Task requirements:
Below are records; copy every line among them that contains the word "newValue".

[Opening Available data section]

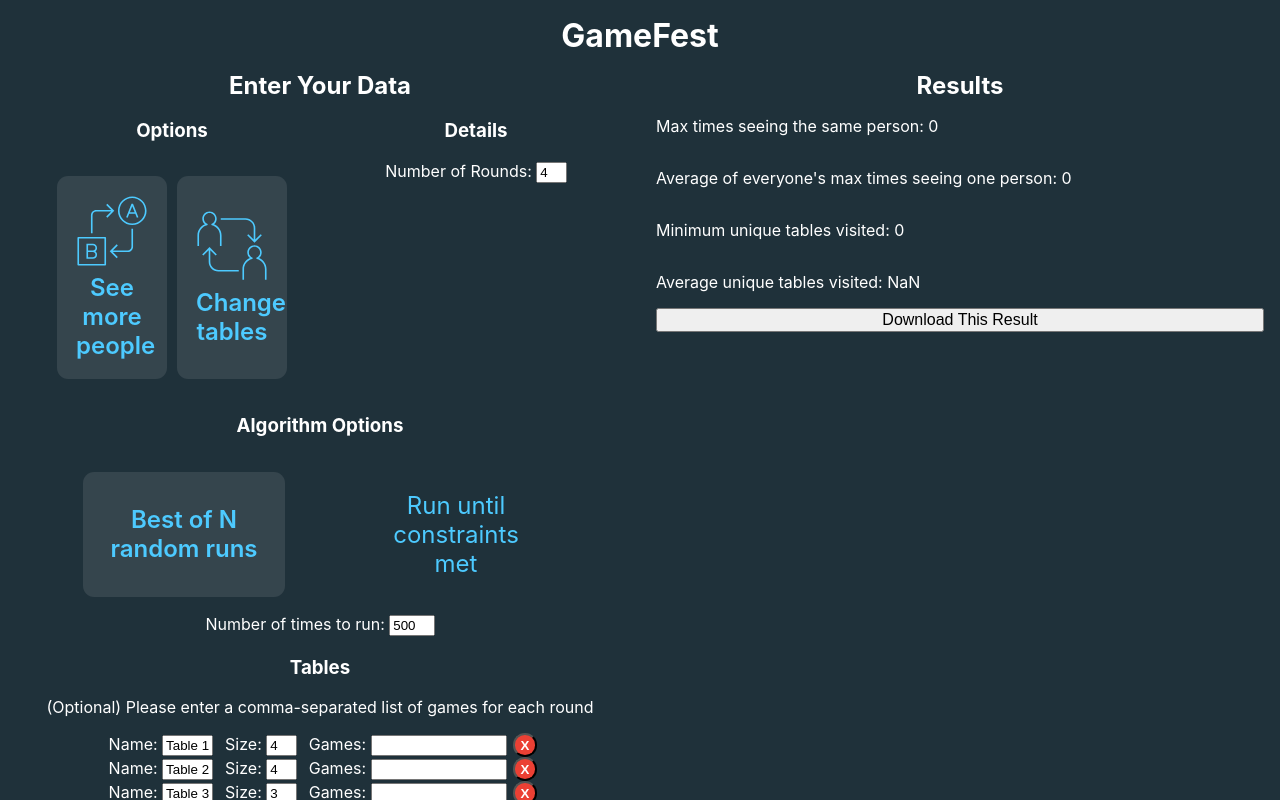
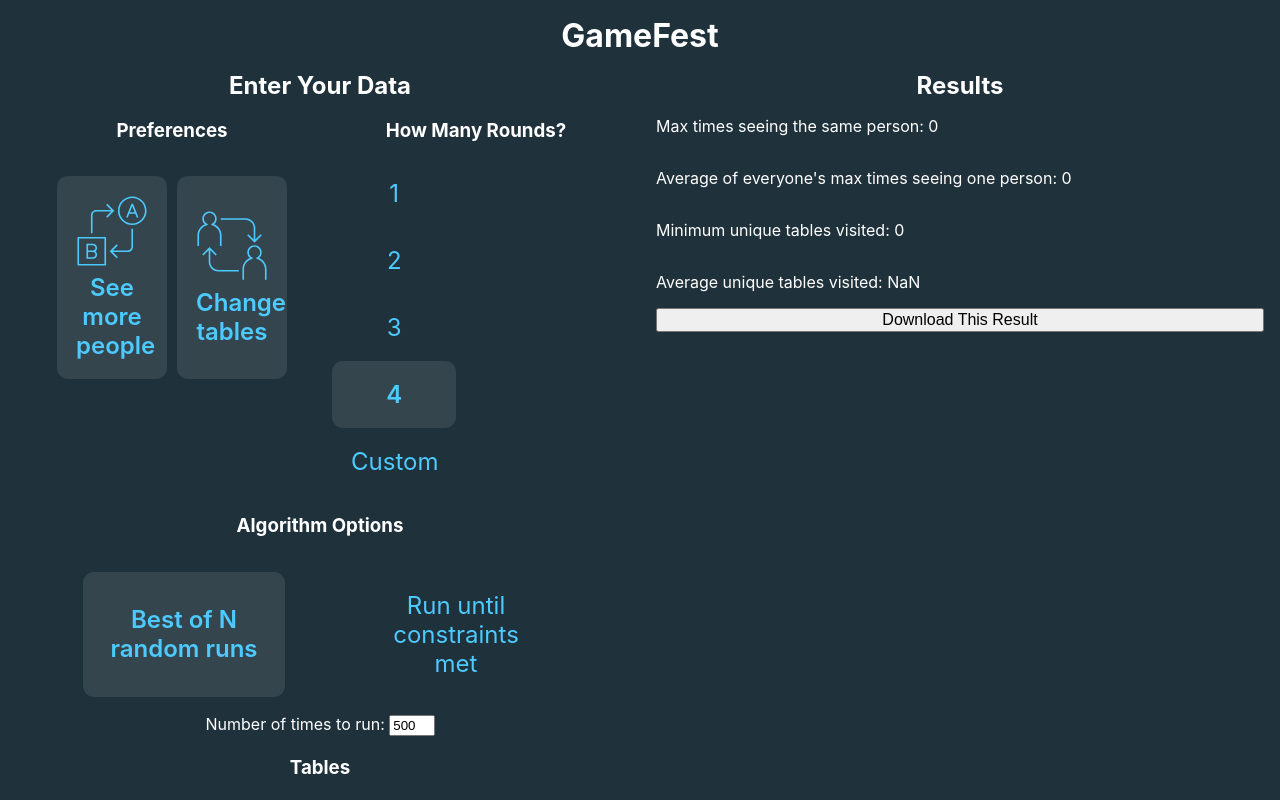
Before and after one commit to bbailey27/GameFest2, a React (Create React App) app: page / in a window 1280 px wide. Shown: the top 800 px of the page. Built offline with nearby package versions, Linux system fonts and the light colour scheme.

Commit message:
Add selection buttons for how many rounds

```diff
--- a/src/Components/DataEntry.jsx
+++ b/src/Components/DataEntry.jsx
@@ -1,6 +1,6 @@
 import React, { Component } from 'react';
 import Options from './Options';
-import Details from './Details';
+import Details from './Rounds';
 import Algorithms from './Algorithms';
 import Tables from './Tables';
 import { runOrganizer } from '../worker';
@@ -82,6 +82,7 @@ class DataEntry extends Component {
     this.setState({
       [property]: newValue
     });
+    console.log(newValue, property)
   }
 
   handleDecimalChange = (e, property) => {
--- a/src/Components/Details.jsx
+++ /dev/null
@@ -1,28 +0,0 @@
-import React, { Component } from 'react';
-import PropTypes from 'prop-types';
-import SingleInput from './Subcomponents/SingleInput';
-
-class Details extends Component {
-  static propTypes = {
-    totalRounds: PropTypes.number.isRequired,
-    handleNumberChange: PropTypes.func.isRequired
-  }
-
-  render() {
-    const {totalRounds, handleNumberChange} = this.props;
-    return (
-      <div className='details data-entry-subsection'>
-        <h3>Details</h3>
-        <SingleInput
-          inputType='number'
-          title='Number of Rounds: '
-          name='totalRounds'
-          onChange={(e) => handleNumberChange(e, 'totalRounds')}
-          content={totalRounds}
-          />
-      </div>
-    );
-  }
-
-}
-export default Details;
--- a/src/Components/Options.jsx
+++ b/src/Components/Options.jsx
@@ -20,7 +20,7 @@ function Options({
 
     return (
       <div className='options data-entry-subsection'>
-        <h3>Options</h3>
+        <h3>Preferences</h3>
         <div className='options-group'>
             <StatefulButton
                 type='composite'
--- /dev/null
+++ b/src/Components/Rounds.jsx
@@ -0,0 +1,70 @@
+import { useState } from 'react';
+import PropTypes from 'prop-types';
+import SingleInput from './Subcomponents/SingleInput';
+import StatefulButton from './Subcomponents/StatefulButton';
+
+const Rounds = ({
+  totalRounds,
+  handleNumberChange,
+}) => {
+  const [isCustomRoundOption, setIsCustomRoundOption] = useState(false);
+  const roundOptions = [1,2,3,4]; // how many rounds to generate
+  const defaultCustomRoundCount = roundOptions[roundOptions.length-1] + 1;
+
+  function handleRoundSelect(e, custom = false, value) {
+    console.log('params', e, value, custom)
+    const inputValue = e.target.value;
+    const newValue = inputValue || value || defaultCustomRoundCount;
+    console.log(inputValue, newValue)
+    setIsCustomRoundOption(custom);
+    handleNumberChange(e, 'totalRounds', parseInt(newValue));
+  }
+
+  return (
+    <div className='details data-entry-subsection'>
+      <h3>How Many Rounds?</h3>
+      <div className='round-options-buttons'>
+        {roundOptions.map((roundOption) => (
+          <StatefulButton
+            type={'text'}
+            text={roundOption.toString()}
+            key={`${roundOption}-round-button`}
+            name={`${roundOption}-round-button`}
+            selected={totalRounds === roundOption}
+            onChange={(e) => handleRoundSelect(e, false, roundOption)}
+          />
+        ))}
+        <StatefulButton
+          type={'text'}
+          text={'Custom'}
+          name={'Custom-round-button'}
+          selected={isCustomRoundOption}
+          onChange={(e) => handleRoundSelect(e, !isCustomRoundOption)}
+        />
+      </div>
+      { isCustomRoundOption &&
+        <SingleInput
+          inputType='number'
+          title='Custom: '
+          name='totalRounds'
+          onChange={(e) => handleRoundSelect(e, isCustomRoundOption)}
+          content={totalRounds}
+          />
+      }
+    </div>
+  );
+
+}
+
+Rounds.propTypes = {
+  totalRounds: PropTypes.number.isRequired,
+  handleNumberChange: PropTypes.func.isRequired
+}
+
+export default Rounds;
+
+// on click of custom button - toggle custom round size (this means it possible to have no size selected)
+// TODO add error for no round count
+// When a number is clicked, update the number in parent state and make sure custom is set to false
+// when the input is updated, mark custom as selected, deselect other numbers, and update the number in parent state
+// currently I have the text box hidden until needed. Always there would be valid too. see about final layout
--- a/src/Components/Subcomponents/StatefulButton.jsx
+++ b/src/Components/Subcomponents/StatefulButton.jsx
@@ -16,13 +16,13 @@ function StatefulButton({
   text,
   Icon,
   name,
-  onChange
+  onChange,
 }) {
 
   const className = selected ? 'stateful-button stateful-button--selected' : 'stateful-button  stateful-button--unselected'
 
   return (
-    <div className={className} onClick={onChange}>
+    <div className={className} onClick={onChange} id={name}>
       {(type === 'icon' || type === 'composite') &&
         <Icon />
       }
```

[Closing Available data section]

Output of the task:
       [property]: newValue
+    console.log(newValue, property)
+    const newValue = inputValue || value || defaultCustomRoundCount;
+    console.log(inputValue, newValue)
+    handleNumberChange(e, 'totalRounds', parseInt(newValue));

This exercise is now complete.